Preventing Water Pollution – Easier Than You Think

Homeowners these days have endless ways to manage stormwater runoff – raingardens, rain barrels, dry wells, native plants, and more! But hold on, what if you’re not a professional landscaper? Not to worry! Capturing and treating runoff has a very simple solution – redirect your downspout!

Think of your downspouts as tiny storm sewer pipes. They transport rainwater that lands on your roof down onto whatever surface it is being directed to. However, where this water ends up makes a big difference for our environment.

Stormdrains provide a direct connection between urban runoff and surface waters.

When the water lands on a hard surface, it will pick up various pollutants along its way since it cannot soak into the ground. This polluted runoff flows into the nearest storm drain, which means it will go directly to the nearest wetland, lake, or river. Common pollutants found in this runoff include phosphorus, heavy metals, chloride, nitrogen, trash, and even fecal bacteria.

In order to avoid this, the easiest thing a homeowner can do is to redirect their downspout to a place where the water will be able to soak into the ground. You will need two things; a downspout extension and a good spot for the water to soak in. That’s it, those two things and you will have completed your part to prevent water pollution!

First things first, make sure you are protecting the foundation of your home and your landscape with the following tips in mind.

A quick review – the basics

An average sized home with a 1,500-square-foot roof can generate 31,000 gallons of stormwater runoff per year.

Our homes have gutters and downspouts for a reason – to direct rainfall and snow away from the foundation of the house. Besides protecting your basement from flooding or any other water damage, they also protect your landscape from being eroded by constant water dripping.

To put the amount of runoff these gutters and downspouts handle into perspective, think of an average moderately sized home with an 1,500 square-foot roof. For every 1-inch rain event, this roof will generate approximately 1,000 gallons of runoff. To put this on a larger scale, Minneapolis gets nearly 31-inches of average annual precipitation, meaning this single home is capable of producing up to 31,000 gallons of stormwater runoff each year.

Your objective, as a water pollution combatant, is to soak as much of that runoff into the ground as possible. Not only will your soil filter out pollutants and prevent them from entering the storm drains, but other vegetation in the area will benefit from the extra water.

Finding a good spot

Downspouts positioned onto walkways will not allow the stormwater runoff to soak in.

By now it should be obvious to you that stormwater does not soak into hard surfaces like your driveway or pavement. However, it is important to know that this runoff can’t soak into compacted soils or those with a high clay content either. As a result, it is critical to figure out whether you have a good spot in your yard for soaking up stormwater.

For example, are there any spots where water pools during a rain event? Where does the water currently flow after it leaves your downspouts? Can you see runoff flowing off your property into the street?
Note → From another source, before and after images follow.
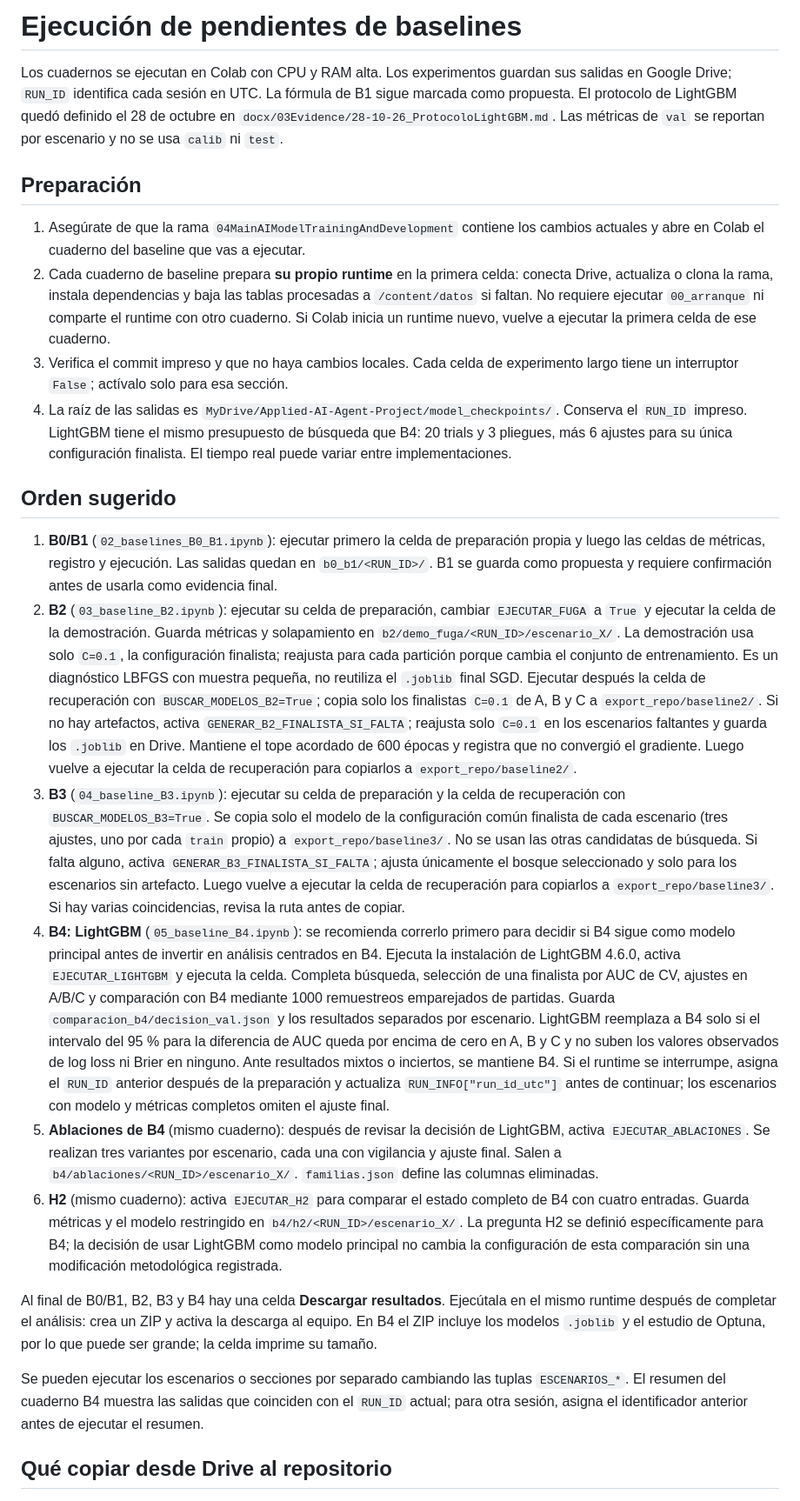
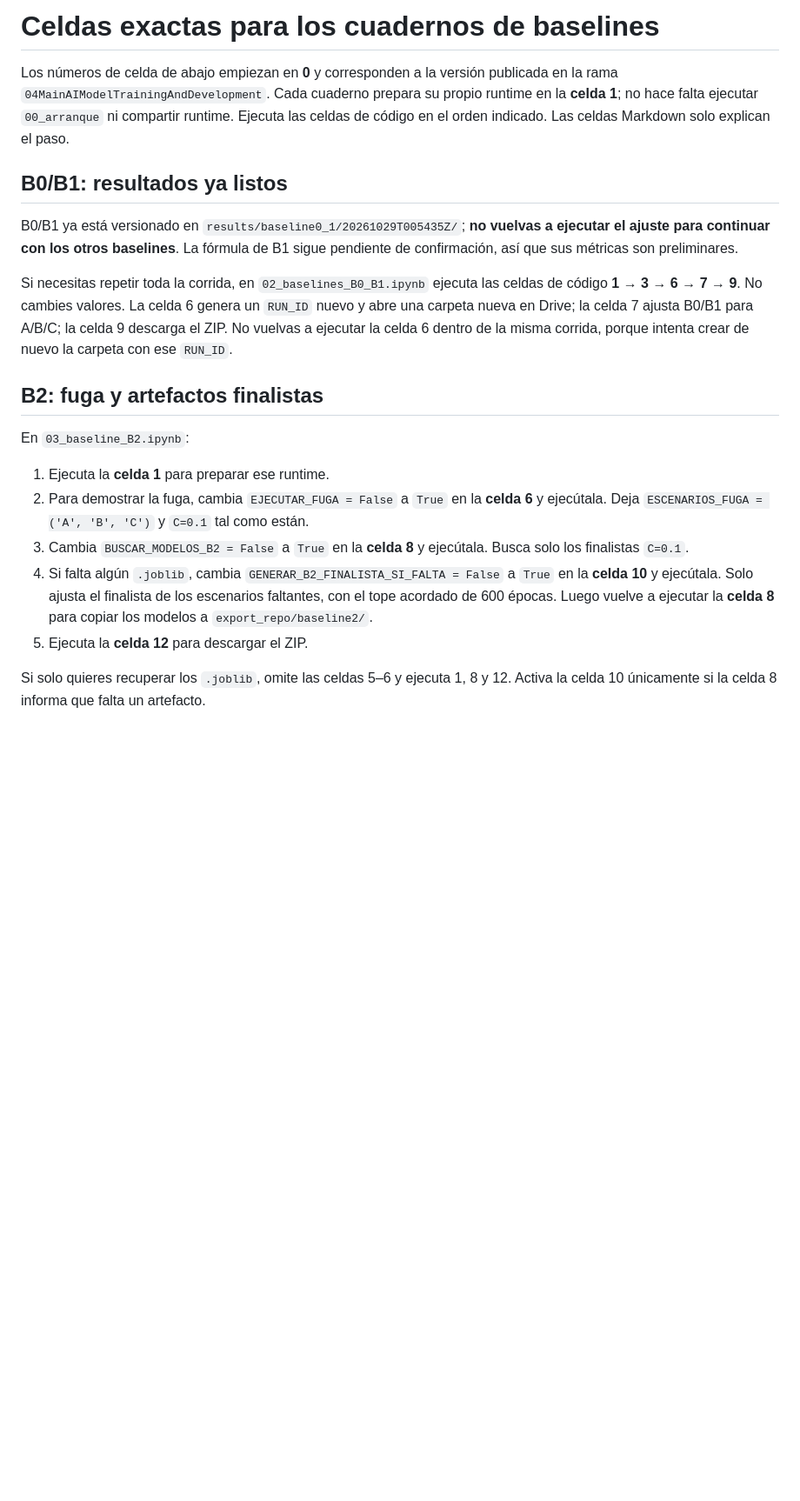
Before and after one commit to Adriel23456/Applied-AI-Agent-Project, a Markdown page: notebooks/README_ejecucion_baselines.md, the part around one of its changes. Shown at 87% size. GitHub-like rendering; blank space fills up the shorter version.

Commit message:
docs: dar instrucciones por numero de celda

```diff
--- a/notebooks/README_ejecucion_baselines.md
+++ b/notebooks/README_ejecucion_baselines.md
@@ -1,26 +1,22 @@
-# Ejecución de pendientes de baselines
+# Celdas exactas para los cuadernos de baselines
 
-Los cuadernos se ejecutan en Colab con CPU y RAM alta. Los experimentos guardan sus salidas en Google Drive; `RUN_ID` identifica cada sesión en UTC. La fórmula de B1 sigue marcada como propuesta. El protocolo de LightGBM quedó definido el 28 de octubre en `docx/03Evidence/28-10-26_ProtocoloLightGBM.md`. Las métricas de `val` se reportan por escenario y no se usa `calib` ni `test`.
+Los números de celda de abajo empiezan en **0** y corresponden a la versión publicada en la rama `04MainAIModelTrainingAndDevelopment`. Cada cuaderno prepara su propio runtime en la **celda 1**; no hace falta ejecutar `00_arranque` ni compartir runtime. Ejecuta las celdas de código en el orden indicado. Las celdas Markdown solo explican el paso.
 
-## Preparación
+## B0/B1: resultados ya listos
 
-1. Asegúrate de que la rama `04MainAIModelTrainingAndDevelopment` contiene los cambios actuales y abre en Colab el cuaderno del baseline que vas a ejecutar.
-2. Cada cuaderno de baseline prepara **su propio runtime** en la primera celda: conecta Drive, actualiza o clona la rama, instala dependencias y baja las tablas procesadas a `/content/datos` si faltan. No requiere ejecutar `00_arranque` ni comparte el runtime con otro cuaderno. Si Colab inicia un runtime nuevo, vuelve a ejecutar la primera celda de ese cuaderno.
-3. Verifica el commit impreso y que no haya cambios locales. Cada celda de experimento largo tiene un interruptor `False`; actívalo solo para esa sección.
-4. La raíz de las salidas es `MyDrive/Applied-AI-Agent-Project/model_checkpoints/`. Conserva el `RUN_ID` impreso. LightGBM tiene el mismo presupuesto de búsqueda que B4: 20 trials y 3 pliegues, más 6 ajustes para su única configuración finalista. El tiempo real puede variar entre implementaciones.
+B0/B1 ya está versionado en `results/baseline0_1/20261029T005435Z/`; **no vuelvas a ejecutar el ajuste para continuar con los otros baselines**. La fórmula de B1 sigue pendiente de confirmación, así que sus métricas son preliminares.
 
-## Orden sugerido
+Si necesitas repetir toda la corrida, en `02_baselines_B0_B1.ipynb` ejecuta las celdas de código **1 → 3 → 6 → 7 → 9**. No cambies valores. La celda 6 genera un `RUN_ID` nuevo y abre una carpeta nueva en Drive; la celda 7 ajusta B0/B1 para A/B/C; la celda 9 descarga el ZIP. No vuelvas a ejecutar la celda 6 dentro de la misma corrida, porque intenta crear de nuevo la carpeta con ese `RUN_ID`.
 
-1. **B0/B1** (`02_baselines_B0_B1.ipynb`): ejecutar primero la celda de preparación propia y luego las celdas de métricas, registro y ejecución. Las salidas quedan en `b0_b1/<RUN_ID>/`. B1 se guarda como propuesta y requiere confirmación antes de usarla como evidencia final.
-2. **B2** (`03_baseline_B2.ipynb`): ejecutar su celda de preparación, cambiar `EJECUTAR_FUGA` a `True` y ejecutar la celda de la demostración. Guarda métricas y solapamiento en `b2/demo_fuga/<RUN_ID>/escenario_X/`. La demostración usa solo `C=0.1`, la configuración finalista; reajusta para cada partición porque cambia el conjunto de entrenamiento. Es un diagnóstico LBFGS con muestra pequeña, no reutiliza el `.joblib` final SGD. Ejecutar después la celda de recuperación con `BUSCAR_MODELOS_B2=True`; copia solo los finalistas `C=0.1` de A, B y C a `export_repo/baseline2/`. Si no hay artefactos, activa `GENERAR_B2_FINALISTA_SI_FALTA`; reajusta solo `C=0.1` en los escenarios faltantes y guarda los `.joblib` en Drive. Mantiene el tope acordado de 600 épocas y registra que no convergió el gradiente. Luego vuelve a ejecutar la celda de recuperación para copiarlos a `export_repo/baseline2/`.
-3. **B3** (`04_baseline_B3.ipynb`): ejecutar su celda de preparación y la celda de recuperación con `BUSCAR_MODELOS_B3=True`. Se copia solo el modelo de la configuración común finalista de cada escenario (tres ajustes, uno por cada `train` propio) a `export_repo/baseline3/`. No se usan las otras candidatas de búsqueda. Si falta alguno, activa `GENERAR_B3_FINALISTA_SI_FALTA`; ajusta únicamente el bosque seleccionado y solo para los escenarios sin artefacto. Luego vuelve a ejecutar la celda de recuperación para copiarlos a `export_repo/baseline3/`. Si hay varias coincidencias, revisa la ruta antes de copiar.
-4. **B4: LightGBM** (`05_baseline_B4.ipynb`): se recomienda correrlo primero para decidir si B4 sigue como modelo principal antes de invertir en análisis centrados en B4. Ejecuta la instalación de LightGBM 4.6.0, activa `EJECUTAR_LIGHTGBM` y ejecuta la celda. Completa búsqueda, selección de una finalista por AUC de CV, ajustes en A/B/C y comparación con B4 mediante 1000 remuestreos emparejados de partidas. Guarda `comparacion_b4/decision_val.json` y los resultados separados por escenario. LightGBM reemplaza a B4 solo si el intervalo del 95 % para la diferencia de AUC queda por encima de cero en A, B y C y no suben los valores observados de log loss ni Brier en ninguno. Ante resultados mixtos o inciertos, se mantiene B4. Si el runtime se interrumpe, asigna el `RUN_ID` anterior después de la preparación y actualiza `RUN_INFO["run_id_utc"]` antes de continuar; los escenarios con modelo y métricas completos omiten el ajuste final.
-5. **Ablaciones de B4** (mismo cuaderno): después de revisar la decisión de LightGBM, activa `EJECUTAR_ABLACIONES`. Se realizan tres variantes por escenario, cada una con vigilancia y ajuste final. Salen a `b4/ablaciones/<RUN_ID>/escenario_X/`. `familias.json` define las columnas eliminadas.
-6. **H2** (mismo cuaderno): activa `EJECUTAR_H2` para comparar el estado completo de B4 con cuatro entradas. Guarda métricas y el modelo restringido en `b4/h2/<RUN_ID>/escenario_X/`. La pregunta H2 se definió específicamente para B4; la decisión de usar LightGBM como modelo principal no cambia la configuración de esta comparación sin una modificación metodológica registrada.
+## B2: fuga y artefactos finalistas
 
-Al final de B0/B1, B2, B3 y B4 hay una celda **Descargar resultados**. Ejecútala en el mismo runtime después de completar el análisis: crea un ZIP y activa la descarga al equipo. En B4 el ZIP incluye los modelos `.joblib` y el estudio de Optuna, por lo que puede ser grande; la celda imprime su tamaño.
+En `03_baseline_B2.ipynb`:
 
-Se pueden ejecutar los escenarios o secciones por separado cambiando las tuplas `ESCENARIOS_*`. El resumen del cuaderno B4 muestra las salidas que coinciden con el `RUN_ID` actual; para otra sesión, asigna el identificador anterior antes de ejecutar el resumen.
+1. Ejecuta la **celda 1** para preparar ese runtime.
+2. Para demostrar la fuga, cambia `EJECUTAR_FUGA = False` a `True` en la **celda 6** y ejecútala. Deja `ESCENARIOS_FUGA = ('A', 'B', 'C')` y `C=0.1` tal como están.
+3. Cambia `BUSCAR_MODELOS_B2 = False` a `True` en la **celda 8** y ejecútala. Busca solo los finalistas `C=0.1`.
+4. Si falta algún `.joblib`, cambia `GENERAR_B2_FINALISTA_SI_FALTA = False` a `True` en la **celda 10** y ejecútala. Solo ajusta el finalista de los escenarios faltantes, con el tope acordado de 600 épocas. Luego vuelve a ejecutar la **celda 8** para copiar los modelos a `export_repo/baseline2/`.
+5. Ejecuta la **celda 12** para descargar el ZIP.
 
-## Qué copiar desde Drive al repositorio
+Si solo quieres recuperar los `.joblib`, omite las celdas 5–6 y ejecuta 1, 8 y 12. Activa la celda 10 únicamente si la celda 8 informa que falta un artefacto.
 
```
Also changed, not shown: other parts of notebooks/README_ejecucion_baselines.md (+27 -10 lines).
After you have taken note of what happens on your property when it rains, it is time to experiment. You will want to factor in things such as walkways and landscaping, or any areas where there is hard pavement. Look for a place that water could easily infiltrate, such as a grassy or vegetated spot. Additionally, make sure a downspout extension won’t cause any issues with any sort of traffic in your yard. Now it’s time to head to your local hardware store!

An example of a downspout extension aimed at a grassy area where runoff will be able to soak in.

When it comes to downspout extensions, there is a wide variety to choose from. For the most part, they are easy to install and self explanatory. In terms of materials, plastic extensions are a nice option because they’re flexible and do not require any extra hardware. However, they may not be as durable as some of the alternatives. Perhaps metal is more your style in which you can read directions on how to install one here.

If you’re not sure how well your landscape will soak up the water, you may want to consider conducting an infiltration test. Requiring no special equipment, this test can be performed at your very own home. You can find detailed instructions online, as well as complete how-to-videos like this one. Another option would be to perform a mason jar soil test which will help you determine the content of your soil.

It is also important to avoid sending your redirected runoff near the foundation of your house. Some common sense will go a long way toward keeping your house safe from water intrusion, but if you still have questions, you can always contact one of your local Master Water Stewards to help you out.

That was a lot of information for such a basic concept, but remember that this is the lowest-hanging fruit when it comes to managing stormwater runoff in a responsible and eco-friendly way. Want to take the next step? Contact us to learn how to combine your downspout redirection with other creative landscaping!